[Task to complete]
Please find the lines in the entries below that contain the word "permite", and copy each one.
● ● ● ●
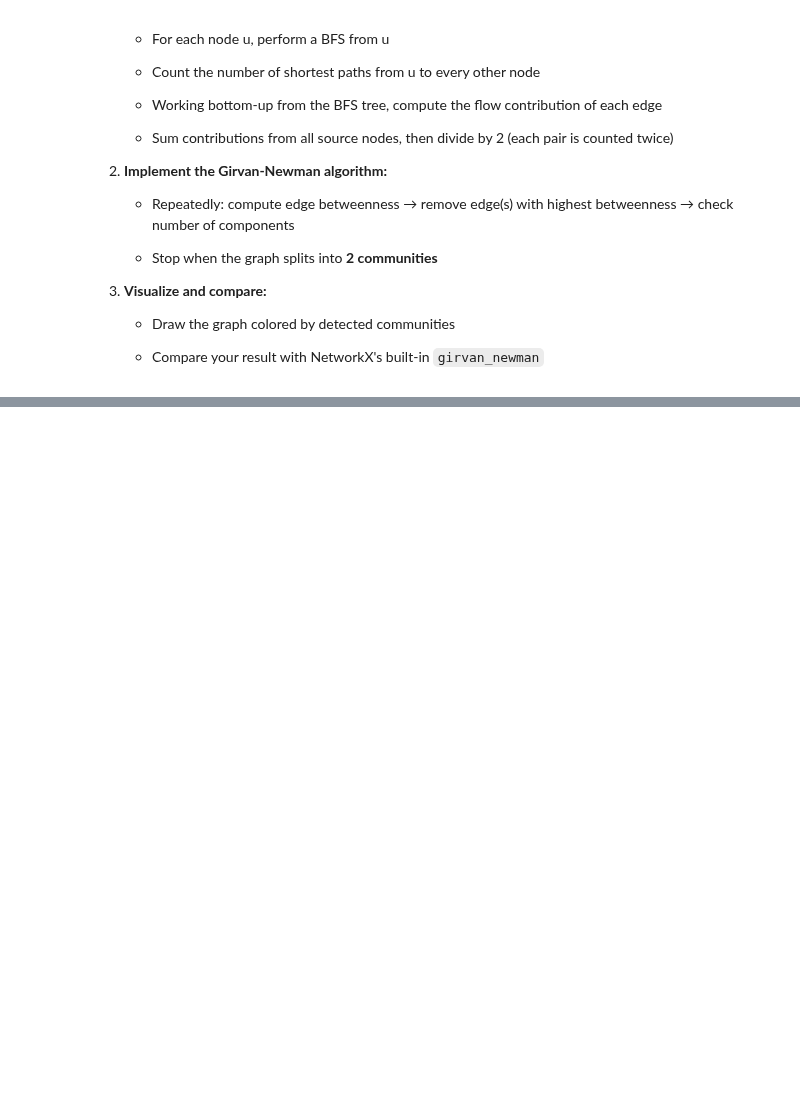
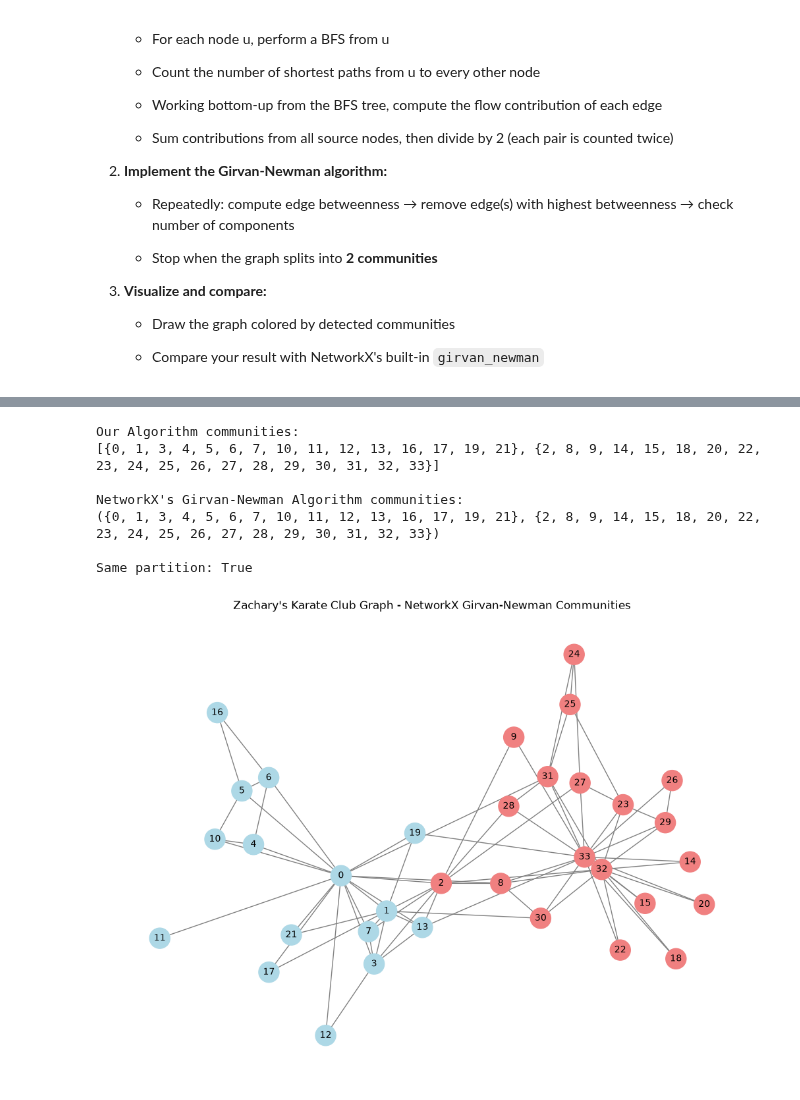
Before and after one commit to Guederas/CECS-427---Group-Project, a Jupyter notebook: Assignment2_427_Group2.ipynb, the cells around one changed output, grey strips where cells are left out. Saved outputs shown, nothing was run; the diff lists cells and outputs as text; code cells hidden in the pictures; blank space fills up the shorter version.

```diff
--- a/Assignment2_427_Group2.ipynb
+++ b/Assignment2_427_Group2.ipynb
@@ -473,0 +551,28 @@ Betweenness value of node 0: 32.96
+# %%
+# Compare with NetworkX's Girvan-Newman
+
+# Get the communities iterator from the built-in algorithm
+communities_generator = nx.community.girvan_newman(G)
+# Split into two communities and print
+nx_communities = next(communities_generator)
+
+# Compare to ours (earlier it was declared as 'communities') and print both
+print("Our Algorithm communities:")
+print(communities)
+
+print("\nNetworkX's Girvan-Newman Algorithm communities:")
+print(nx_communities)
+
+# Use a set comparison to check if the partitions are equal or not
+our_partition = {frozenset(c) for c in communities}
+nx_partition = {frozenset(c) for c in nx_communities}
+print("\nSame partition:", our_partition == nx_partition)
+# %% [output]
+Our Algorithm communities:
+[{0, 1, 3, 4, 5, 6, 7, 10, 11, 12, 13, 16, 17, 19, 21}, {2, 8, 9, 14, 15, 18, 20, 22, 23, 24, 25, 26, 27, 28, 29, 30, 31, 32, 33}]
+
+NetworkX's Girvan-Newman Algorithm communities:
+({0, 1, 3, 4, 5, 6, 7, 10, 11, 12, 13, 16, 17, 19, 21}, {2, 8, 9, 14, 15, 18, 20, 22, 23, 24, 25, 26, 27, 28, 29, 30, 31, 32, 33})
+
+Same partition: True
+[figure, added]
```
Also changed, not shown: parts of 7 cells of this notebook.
● ● ● ●
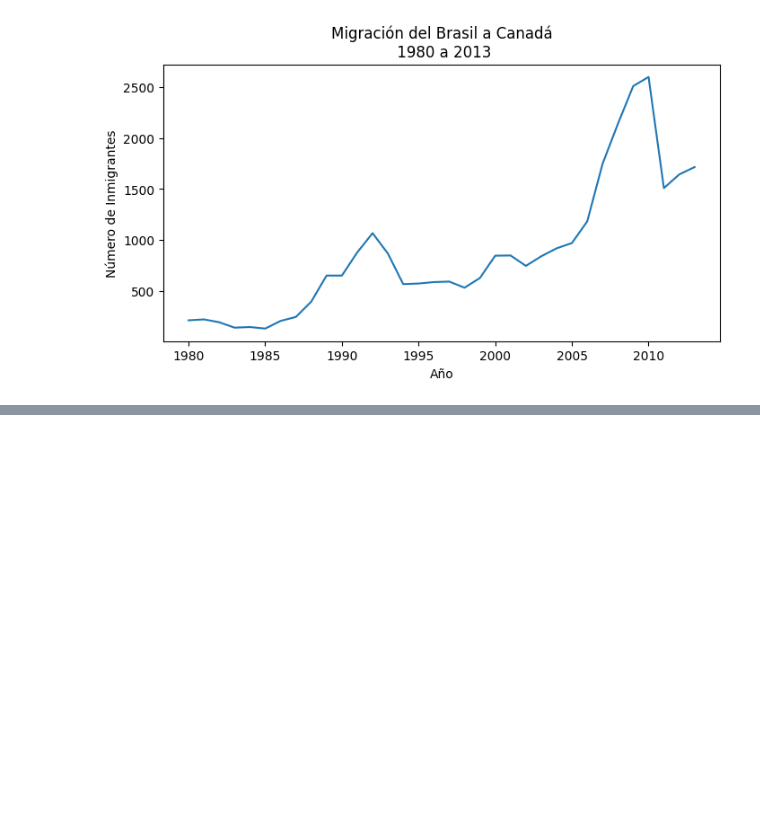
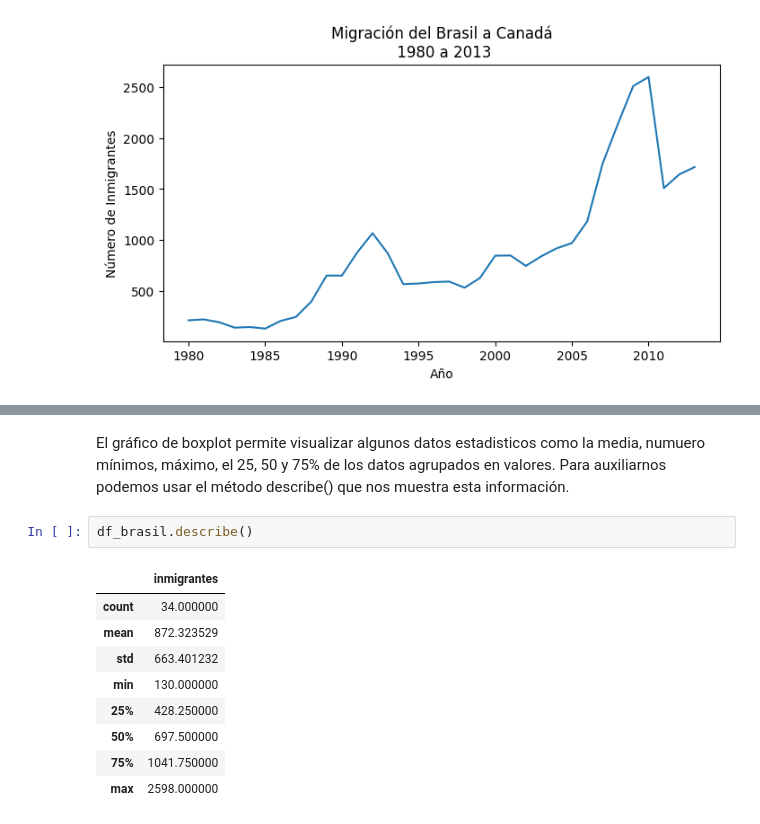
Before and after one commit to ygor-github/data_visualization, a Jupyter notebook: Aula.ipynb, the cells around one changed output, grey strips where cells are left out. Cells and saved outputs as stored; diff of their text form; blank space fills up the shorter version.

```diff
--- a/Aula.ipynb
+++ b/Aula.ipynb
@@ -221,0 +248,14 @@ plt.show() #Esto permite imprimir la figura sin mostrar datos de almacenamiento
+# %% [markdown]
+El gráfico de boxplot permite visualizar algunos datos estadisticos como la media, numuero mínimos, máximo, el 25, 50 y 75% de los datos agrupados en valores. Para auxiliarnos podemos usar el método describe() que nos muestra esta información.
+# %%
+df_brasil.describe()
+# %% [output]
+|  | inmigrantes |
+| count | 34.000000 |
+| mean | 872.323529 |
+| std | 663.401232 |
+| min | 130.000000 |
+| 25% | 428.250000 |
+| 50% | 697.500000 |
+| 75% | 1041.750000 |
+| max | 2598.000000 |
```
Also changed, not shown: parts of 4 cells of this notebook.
● ● ● ●
[Final answer]
@@ -221,0 +248,14 @@ plt.show() #Esto permite imprimir la figura sin mostrar datos de almacenamiento
+El gráfico de boxplot permite visualizar algunos datos estadisticos como la media, numuero mínimos, máximo, el 25, 50 y 75% de los datos agrupados en valores. Para auxiliarnos podemos usar el método describe() que nos muestra esta información.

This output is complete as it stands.